Cumberland Times-News

October 23, 2008

Former local hurler named pitching coach at Purdue

After managing summer team to title, Ryan Sawyers turns attention to Boilermakers

Mike Mathews

WEST LAFAYETTE, Ind. — Ryan Sawyers can’t wait to get up in the morning.

He’s always loved baseball, and he’s always lived it, too. Now, he’s loving it and living it at Purdue University as the pitching coach of the Boilermakers, runners-up in the Big 10 regular season and tournament a year ago.

“I couldn’t be more happy. Everyday I wake up I can’t wait to get to work,” he said. “I’m a full-time baseball coach. That’s what I’ve always wanted to be.”

Sawyers, a 1996 graduate of Fort Hill, has already left his mark on a number of programs as a player, coach and manager.

Over the summer he managed the Springfield (Ill.) Sliders, a first-year team in the Central Illinois Collegiate League, to the league championship. The Sliders, who won the first-half regular-season with a 20-4 record, beat Danville in a best-of-three championship series.

“Not a whole lot was expected,’’ Sawyers said of the Sliders. “No one was really sure. On the field we raised expectations by winning the first half, and we averaged 1,200 to 1,300 fans per game.”

Sawyers said the players he was able to acquire, many through networking with other coaches, came to Springfield on a mission.

“I don’t think you travel to Springfield to not win,’’ said Sawyers, who knew the team owners and got the shot when the original manager had resigned in March. “We had one set of uniforms, and other teams had three or four. For many, it was an unknown stadium, crowd and town. The goal was to play hard and have fun. If you do those two things you’re going to win and succeed.

“Did I think we’d play .800 baseball the first half? No. But we played extremely hard and, I think, harder than any other team.”

Working hard is something Sawyers isn’t afraid of. A volunteer assistant coach at Purdue (2003-2004), he most recently had been the pitching coach at Garden City (Kan.) Community College.

“Here, there’s more work in a lot of ways. At the same time, you’re dealing with better athletes and better players,’’ he said of the Division I level. “The pitchers are much more refined by the time they get to me.

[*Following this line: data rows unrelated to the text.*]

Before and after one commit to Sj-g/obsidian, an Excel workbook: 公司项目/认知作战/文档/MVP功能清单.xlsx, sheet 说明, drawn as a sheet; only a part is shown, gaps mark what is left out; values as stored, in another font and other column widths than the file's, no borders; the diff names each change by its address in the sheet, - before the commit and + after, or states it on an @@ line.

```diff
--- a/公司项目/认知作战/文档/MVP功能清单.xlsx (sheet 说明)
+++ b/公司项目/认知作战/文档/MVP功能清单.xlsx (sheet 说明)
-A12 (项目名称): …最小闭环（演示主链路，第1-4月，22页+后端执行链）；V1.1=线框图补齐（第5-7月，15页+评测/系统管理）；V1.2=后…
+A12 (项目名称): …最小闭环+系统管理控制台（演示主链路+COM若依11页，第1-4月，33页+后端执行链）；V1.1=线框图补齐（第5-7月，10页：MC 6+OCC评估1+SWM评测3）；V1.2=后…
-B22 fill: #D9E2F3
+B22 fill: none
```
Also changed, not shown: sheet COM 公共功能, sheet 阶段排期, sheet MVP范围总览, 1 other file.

“Here, we have more tools, do a lot of videotaping, and strength and conditioning,’’ he said in comparing the step up from junior college to NCAA Division I. “Finances, of course, are a big difference.”

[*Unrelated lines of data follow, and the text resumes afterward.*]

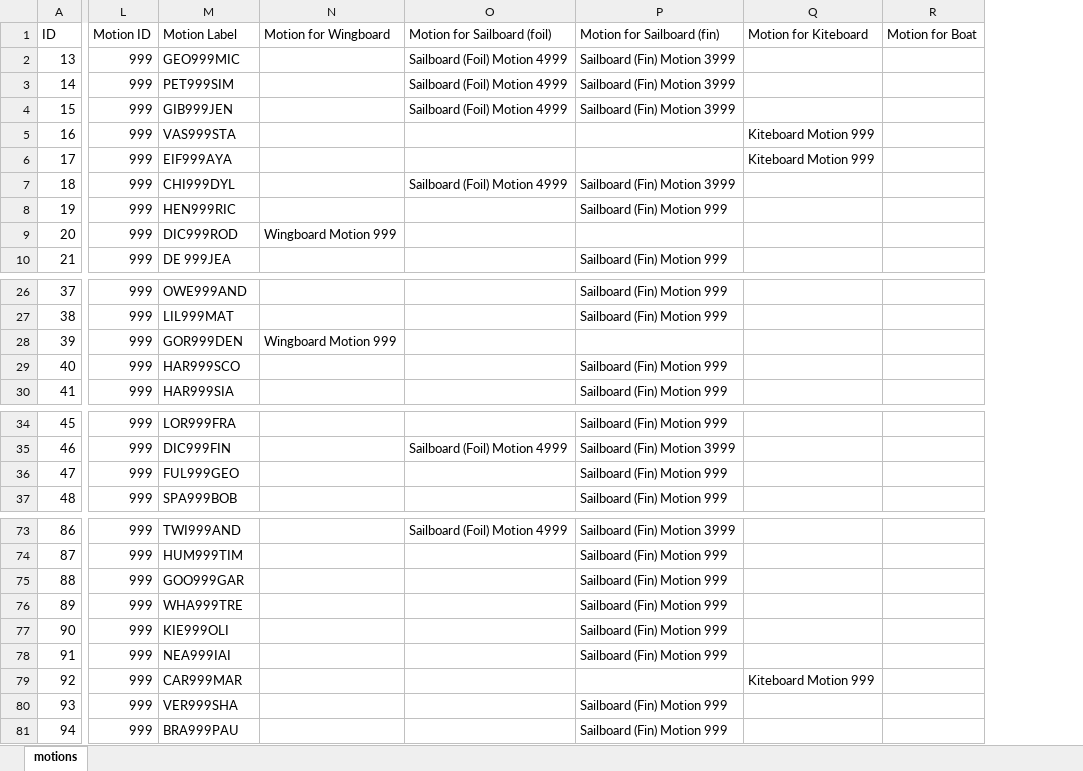
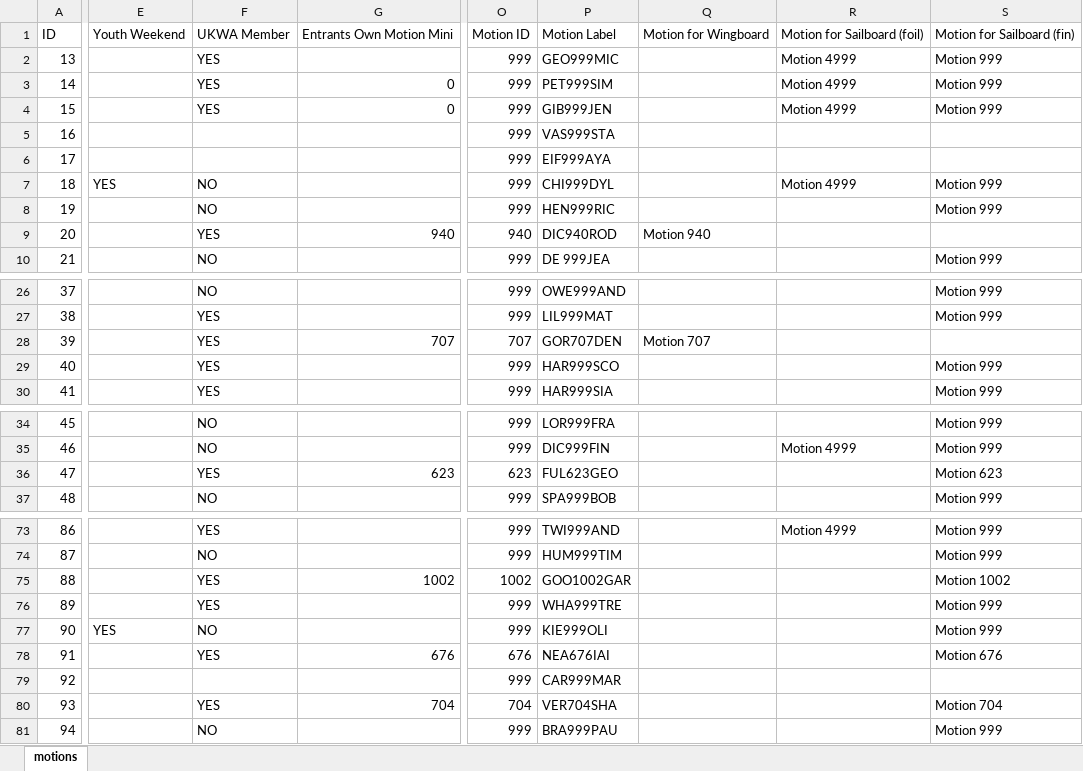
Before and after one commit to Logiqx/wsw-results, an Excel workbook: events/2026/config/motions.xlsx, sheet motions, drawn as a sheet; only a part is shown, gaps mark what is left out; values as stored, in another font and other column widths than the file's, no cell formats; removed rows and columns are numbered as before the commit, all else as after; the diff covers the shown part only; the diff names each change by its address in the sheet, - before the commit and + after, or states it on an @@ line.

Commit message:
More work on Motion list

```diff
--- a/events/2026/config/motions.xlsx (sheet motions)
+++ b/events/2026/config/motions.xlsx (sheet motions)
+column E, rows 1-7: Youth Weekend |  |  |  |  |  | YES; row 77: YES
+column F, rows 1-10: UKWA Member | YES | YES | YES |  |  | NO | NO | YES | NO; rows 26-30: NO | YES | YES | YES | YES; rows 34-37: NO | NO | YES | NO; rows 73-81: YES | NO | YES | YES | NO | YES |  | YES | NO
+column G, rows 1-9: Entrants Own Motion Mini |  | 0 | 0 |  |  |  |  | 940; row 28: 707; row 36: 623; rows 75-80: 1002 |  |  | 676 |  | 704
-column N, rows 1-9: Motion for Wingboard |  |  |  |  |  |  |  | Wingboard Motion 999; row 28: Wingboard Motion 999
-column O, rows 1-7: Motion for Sailboard (foil) | Sailboard (Foil) Motion 4999 | Sailboard (Foil) Motion 4999 | Sailboard (Foil) Motion 4999 |  |  | Sailboard (Foil) Motion 4999; row 35: Sailboard (Foil) Motion 4999; row 73: Sailboard (Foil) Motion 4999
-column P, rows 1-10: Motion for Sailboard (fin) | Sailboard (Fin) Motion 3999 | Sailboard (Fin) Motion 3999 | Sailboard (Fin) Motion 3999 |  |  | Sailboard (Fin) Motion 3999 | Sailboard (Fin) Motion 999 |  | Sailboard (Fin) Motion 999; rows 26-30: Sailboard (Fin) Motion 999 | Sailboard (Fin) Motion 999 |  | Sailboard (Fin) Motion 999 | Sailboard (Fin) Motion 999; rows 34-37: Sailboard (Fin) Motion 999 | Sailboard (Fin) Motion 3999 | Sailboard (Fin) Motion 999 | Sailboard (Fin) Motion 999; rows 73-81: Sailboard (Fin) Motion 3999 | Sailboard (Fin) Motion 999 | Sailboard (Fin) Motion 999 | Sailboard (Fin) Motion 999 | Sailboard (Fin) Motion 999 | Sailboard (Fin) Motion 999 |  | Sailboard (Fin) Motion 999 | Sailboard (Fin) Motion 999
-column Q, rows 1-6: Motion for Kiteboard |  |  |  | Kiteboard Motion 999 | Kiteboard Motion 999; row 79: Kiteboard Motion 999
-column R, row 1: Motion for Boat
+column Q, rows 1-9: Motion for Wingboard |  |  |  |  |  |  |  | Motion 940; row 28: Motion 707
+column R, rows 1-7: Motion for Sailboard (foil) | Motion 4999 | Motion 4999 | Motion 4999 |  |  | Motion 4999; row 35: Motion 4999; row 73: Motion 4999
+column S, rows 1-10: Motion for Sailboard (fin) | Motion 999 | Motion 999 | Motion 999 |  |  | Motion 999 | Motion 999 |  | Motion 999; rows 26-30: Motion 999 | Motion 999 |  | Motion 999 | Motion 999; rows 34-37: Motion 999 | Motion 999 | Motion 623 | Motion 999; rows 73-81: Motion 999 | Motion 999 | Motion 1002 | Motion 999 | Motion 999 | Motion 676 |  | Motion 704 | Motion 999
-O9: 999
+O9: 940
-P9: DIC999ROD
+P9: DIC940ROD
-O28: 999
+O28: 707
-P28: GOR999DEN
+P28: GOR707DEN
-O36: 999
+O36: 623
-P36: FUL999GEO
+P36: FUL623GEO
-O75: 999
+O75: 1002
-P75: GOO999GAR
+P75: GOO1002GAR
-O78: 999
+O78: 676
-P78: NEA999IAI
+P78: NEA676IAI
-O80: 999
+O80: 704
-P80: VER999SHA
+P80: VER704SHA
```
Also changed, not shown: 2 added columns and 4 edited cells elsewhere in this sheet, cell formats, formulas that keep their value, 1 other file.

Purdue, which lost to Michigan 3-2 in the Big 10 Tournament final, was 32-26 last year.

Sawyers was the West Virginia Intercollegiate Athletic Association Pitcher of the Year in 1999 while at West Virginia Wesleyan, and helped pitch Allegany College to the JUCO World Series in 1997.

He has also had coaching stops at Shepherd University and Allegany College, Front Royal in the Shenandoah Valley League, and Chillicothe, Ohio, in the Frontier League, where he also pitched professionally in 2000, going 4-2.

Sawyers seems to have much the same philosophy as former Orioles and Pirates coach Ray Miller, who preached, “work fast, change speeds, throw strikes.”

“You have to be able to throw your first two pitches for strikes at any count, and you have to start the batter off with a strike,’’ he said.

“First-pitch strikes. I’ve been hammering that. Eighty-seven percent of walks come with a first-pitch ball. Now, there’s no guarantee you’re not going to win the at-bats if the first pitch is a strike, but if the first pitch is a ball, the chances of losing that batter grows exponentially.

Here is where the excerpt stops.